I do have two pieces of advice, and one request. Advice first.

The biggest things I’ve learned this year can be summed up in this: Absolutely everything changes in either substance or feeling, and you really can make it through anything.

People change, jobs change, areas change, the world changes. Constancy is a very, very rare thing. I do believe that a few things don’t change — like hope and love and faith — but how they feel can still change. How you interact with even the most constant, steady forces in the universe will change. Because you’re changing. Your only job is to try to push those changes toward the better.

Life is hard. Sometimes it’s really hard. I’m not trying to be either cynical or flippant, it’s just a fact.
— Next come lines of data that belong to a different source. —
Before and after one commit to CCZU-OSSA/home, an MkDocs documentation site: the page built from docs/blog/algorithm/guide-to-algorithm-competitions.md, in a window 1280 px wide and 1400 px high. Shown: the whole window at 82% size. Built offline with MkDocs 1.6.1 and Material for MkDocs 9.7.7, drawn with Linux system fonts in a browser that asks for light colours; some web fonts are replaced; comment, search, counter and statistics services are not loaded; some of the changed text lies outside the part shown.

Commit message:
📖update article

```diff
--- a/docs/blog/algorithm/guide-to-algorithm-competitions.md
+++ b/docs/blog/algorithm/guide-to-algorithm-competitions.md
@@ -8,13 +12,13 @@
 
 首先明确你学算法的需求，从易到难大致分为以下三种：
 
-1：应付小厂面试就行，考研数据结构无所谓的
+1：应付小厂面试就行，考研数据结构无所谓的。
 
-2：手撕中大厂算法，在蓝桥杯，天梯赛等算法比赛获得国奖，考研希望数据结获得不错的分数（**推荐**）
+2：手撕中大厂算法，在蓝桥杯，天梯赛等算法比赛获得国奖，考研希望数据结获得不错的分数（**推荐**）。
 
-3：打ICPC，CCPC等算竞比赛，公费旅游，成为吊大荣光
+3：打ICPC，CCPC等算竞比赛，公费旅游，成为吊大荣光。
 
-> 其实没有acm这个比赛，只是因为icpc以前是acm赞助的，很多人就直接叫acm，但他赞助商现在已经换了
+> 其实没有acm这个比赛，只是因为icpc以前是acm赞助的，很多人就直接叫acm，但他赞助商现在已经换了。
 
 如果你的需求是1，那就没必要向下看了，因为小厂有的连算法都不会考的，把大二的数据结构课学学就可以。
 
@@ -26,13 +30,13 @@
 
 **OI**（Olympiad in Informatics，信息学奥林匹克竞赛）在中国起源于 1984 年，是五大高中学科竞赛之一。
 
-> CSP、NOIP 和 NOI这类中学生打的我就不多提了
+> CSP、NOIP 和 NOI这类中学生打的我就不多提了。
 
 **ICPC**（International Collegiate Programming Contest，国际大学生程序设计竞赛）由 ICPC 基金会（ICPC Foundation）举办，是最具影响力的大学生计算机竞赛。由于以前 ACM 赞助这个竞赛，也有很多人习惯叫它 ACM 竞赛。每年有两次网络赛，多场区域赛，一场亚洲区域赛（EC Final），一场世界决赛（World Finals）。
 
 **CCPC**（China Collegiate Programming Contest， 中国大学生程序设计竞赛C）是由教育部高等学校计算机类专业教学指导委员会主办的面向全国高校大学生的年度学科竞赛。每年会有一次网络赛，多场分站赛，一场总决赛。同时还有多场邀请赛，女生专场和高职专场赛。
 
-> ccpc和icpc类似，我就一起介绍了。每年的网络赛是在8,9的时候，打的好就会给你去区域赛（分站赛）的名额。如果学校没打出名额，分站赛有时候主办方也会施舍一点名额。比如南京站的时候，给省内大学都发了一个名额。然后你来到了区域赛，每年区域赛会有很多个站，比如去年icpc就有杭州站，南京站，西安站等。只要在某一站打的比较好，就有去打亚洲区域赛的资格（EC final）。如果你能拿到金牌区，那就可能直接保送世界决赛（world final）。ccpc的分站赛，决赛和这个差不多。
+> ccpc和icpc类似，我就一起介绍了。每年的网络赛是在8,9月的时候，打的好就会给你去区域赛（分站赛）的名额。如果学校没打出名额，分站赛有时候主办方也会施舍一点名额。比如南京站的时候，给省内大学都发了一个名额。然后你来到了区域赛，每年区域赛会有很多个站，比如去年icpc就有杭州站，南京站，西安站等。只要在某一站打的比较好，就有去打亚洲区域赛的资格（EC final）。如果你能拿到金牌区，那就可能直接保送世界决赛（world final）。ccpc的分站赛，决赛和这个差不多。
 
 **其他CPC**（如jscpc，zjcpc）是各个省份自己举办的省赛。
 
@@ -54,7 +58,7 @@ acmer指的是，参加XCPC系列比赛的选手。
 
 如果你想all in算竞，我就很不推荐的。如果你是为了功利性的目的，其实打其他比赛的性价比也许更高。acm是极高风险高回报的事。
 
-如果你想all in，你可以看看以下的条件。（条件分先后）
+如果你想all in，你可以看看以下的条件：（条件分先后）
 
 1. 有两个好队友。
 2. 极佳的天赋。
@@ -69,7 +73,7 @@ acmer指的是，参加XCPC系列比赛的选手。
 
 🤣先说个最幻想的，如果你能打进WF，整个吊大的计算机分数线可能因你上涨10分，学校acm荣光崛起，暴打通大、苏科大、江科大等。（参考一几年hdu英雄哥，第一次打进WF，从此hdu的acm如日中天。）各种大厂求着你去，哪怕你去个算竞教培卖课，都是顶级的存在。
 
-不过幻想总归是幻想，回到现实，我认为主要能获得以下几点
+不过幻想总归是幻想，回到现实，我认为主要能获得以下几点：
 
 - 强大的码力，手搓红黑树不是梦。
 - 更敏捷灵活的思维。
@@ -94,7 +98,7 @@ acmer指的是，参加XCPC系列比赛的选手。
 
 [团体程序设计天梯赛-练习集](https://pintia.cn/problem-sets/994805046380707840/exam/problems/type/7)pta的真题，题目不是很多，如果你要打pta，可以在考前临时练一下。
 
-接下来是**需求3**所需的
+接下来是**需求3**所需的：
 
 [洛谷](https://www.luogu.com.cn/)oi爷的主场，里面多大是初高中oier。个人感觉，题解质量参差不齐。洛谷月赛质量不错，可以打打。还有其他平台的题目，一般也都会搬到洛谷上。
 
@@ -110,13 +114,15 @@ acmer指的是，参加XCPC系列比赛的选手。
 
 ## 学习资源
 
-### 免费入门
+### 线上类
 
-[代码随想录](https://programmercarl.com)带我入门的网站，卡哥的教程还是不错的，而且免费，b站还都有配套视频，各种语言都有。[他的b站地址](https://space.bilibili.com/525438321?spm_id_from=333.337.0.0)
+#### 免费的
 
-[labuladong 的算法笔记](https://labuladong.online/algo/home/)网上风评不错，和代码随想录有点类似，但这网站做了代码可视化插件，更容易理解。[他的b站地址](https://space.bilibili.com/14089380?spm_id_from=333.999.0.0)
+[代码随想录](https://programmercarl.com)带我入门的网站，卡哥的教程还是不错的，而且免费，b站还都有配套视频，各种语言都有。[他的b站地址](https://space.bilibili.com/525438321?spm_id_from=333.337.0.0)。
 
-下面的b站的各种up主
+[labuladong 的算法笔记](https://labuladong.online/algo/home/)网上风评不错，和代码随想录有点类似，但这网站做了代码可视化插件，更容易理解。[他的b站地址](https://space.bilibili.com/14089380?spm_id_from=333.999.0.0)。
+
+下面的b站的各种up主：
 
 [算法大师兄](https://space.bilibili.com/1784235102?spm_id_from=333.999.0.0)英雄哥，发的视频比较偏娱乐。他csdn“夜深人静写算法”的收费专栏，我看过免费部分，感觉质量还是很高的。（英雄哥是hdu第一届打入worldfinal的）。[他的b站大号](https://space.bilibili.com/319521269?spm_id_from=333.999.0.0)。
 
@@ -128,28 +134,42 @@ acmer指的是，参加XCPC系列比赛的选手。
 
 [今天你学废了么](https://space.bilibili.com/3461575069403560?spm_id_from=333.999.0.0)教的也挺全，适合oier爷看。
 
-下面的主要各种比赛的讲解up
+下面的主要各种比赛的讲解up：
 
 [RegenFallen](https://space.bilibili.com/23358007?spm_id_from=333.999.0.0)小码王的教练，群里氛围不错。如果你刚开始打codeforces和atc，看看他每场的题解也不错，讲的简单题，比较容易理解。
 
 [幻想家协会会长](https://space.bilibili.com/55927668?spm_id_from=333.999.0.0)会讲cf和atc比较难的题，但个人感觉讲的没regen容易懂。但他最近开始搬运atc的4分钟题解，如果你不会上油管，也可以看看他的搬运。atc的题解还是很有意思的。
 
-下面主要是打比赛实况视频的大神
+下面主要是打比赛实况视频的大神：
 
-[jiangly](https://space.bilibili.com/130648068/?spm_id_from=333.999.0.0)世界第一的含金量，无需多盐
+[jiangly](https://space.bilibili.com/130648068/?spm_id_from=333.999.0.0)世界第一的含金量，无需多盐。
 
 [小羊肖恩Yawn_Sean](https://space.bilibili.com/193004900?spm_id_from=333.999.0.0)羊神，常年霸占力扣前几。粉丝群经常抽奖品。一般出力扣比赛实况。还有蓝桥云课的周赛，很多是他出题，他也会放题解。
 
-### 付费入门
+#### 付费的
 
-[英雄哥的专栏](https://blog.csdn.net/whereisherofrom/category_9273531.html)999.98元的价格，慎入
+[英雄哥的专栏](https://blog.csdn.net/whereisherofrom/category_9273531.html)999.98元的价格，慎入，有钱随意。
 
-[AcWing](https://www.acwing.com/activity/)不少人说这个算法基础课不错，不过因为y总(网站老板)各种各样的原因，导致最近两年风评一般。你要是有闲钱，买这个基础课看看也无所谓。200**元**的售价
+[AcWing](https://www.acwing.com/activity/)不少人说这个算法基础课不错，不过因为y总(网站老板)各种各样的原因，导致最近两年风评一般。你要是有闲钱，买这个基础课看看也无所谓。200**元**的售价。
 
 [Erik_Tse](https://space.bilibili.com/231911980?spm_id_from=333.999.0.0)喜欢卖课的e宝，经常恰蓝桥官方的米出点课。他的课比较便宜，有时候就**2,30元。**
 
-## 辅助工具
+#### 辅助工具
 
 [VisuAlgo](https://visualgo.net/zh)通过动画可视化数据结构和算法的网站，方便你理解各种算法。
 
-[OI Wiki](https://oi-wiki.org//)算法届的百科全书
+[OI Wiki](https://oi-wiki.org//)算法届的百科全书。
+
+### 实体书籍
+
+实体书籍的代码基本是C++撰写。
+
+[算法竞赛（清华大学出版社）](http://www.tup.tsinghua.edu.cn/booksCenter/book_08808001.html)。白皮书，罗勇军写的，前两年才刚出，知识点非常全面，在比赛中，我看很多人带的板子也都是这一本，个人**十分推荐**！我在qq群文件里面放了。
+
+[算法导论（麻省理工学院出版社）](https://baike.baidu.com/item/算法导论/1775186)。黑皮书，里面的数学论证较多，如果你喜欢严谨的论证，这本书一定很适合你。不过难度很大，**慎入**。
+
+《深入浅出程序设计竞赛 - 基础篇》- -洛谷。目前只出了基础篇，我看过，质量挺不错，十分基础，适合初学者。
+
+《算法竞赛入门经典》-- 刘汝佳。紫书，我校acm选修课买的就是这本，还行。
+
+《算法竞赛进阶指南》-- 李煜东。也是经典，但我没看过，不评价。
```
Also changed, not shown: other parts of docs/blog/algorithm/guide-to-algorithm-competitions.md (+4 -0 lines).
Some challenges will feel worse than others, and you might get hit when you’re already down, or as soon as you get back up. There’s a lot about life that we have zero control over, but we can always choose to keep going. So no matter what small accomplishment it start with, no matter how insurmountable the odds, you can win just by continuing. Even if it’s not on the same path, you are full of more courage and strength than you know, and can keep moving forward.

Finally, a request. I would absolutely love to hear — particularly from emerging adult readers — what you’d like to see more of on this blog in the coming year. I’ve got some cool posts lined up but am not made of ideas, nor am I in your shoes. What info would be most helpful and/or enjoyable to read?

As always, let me know in a comment below, on Twitter @ohgrowup, or Instagram @oh.grow.up. Thank you for a stellar first year, and happy adulting!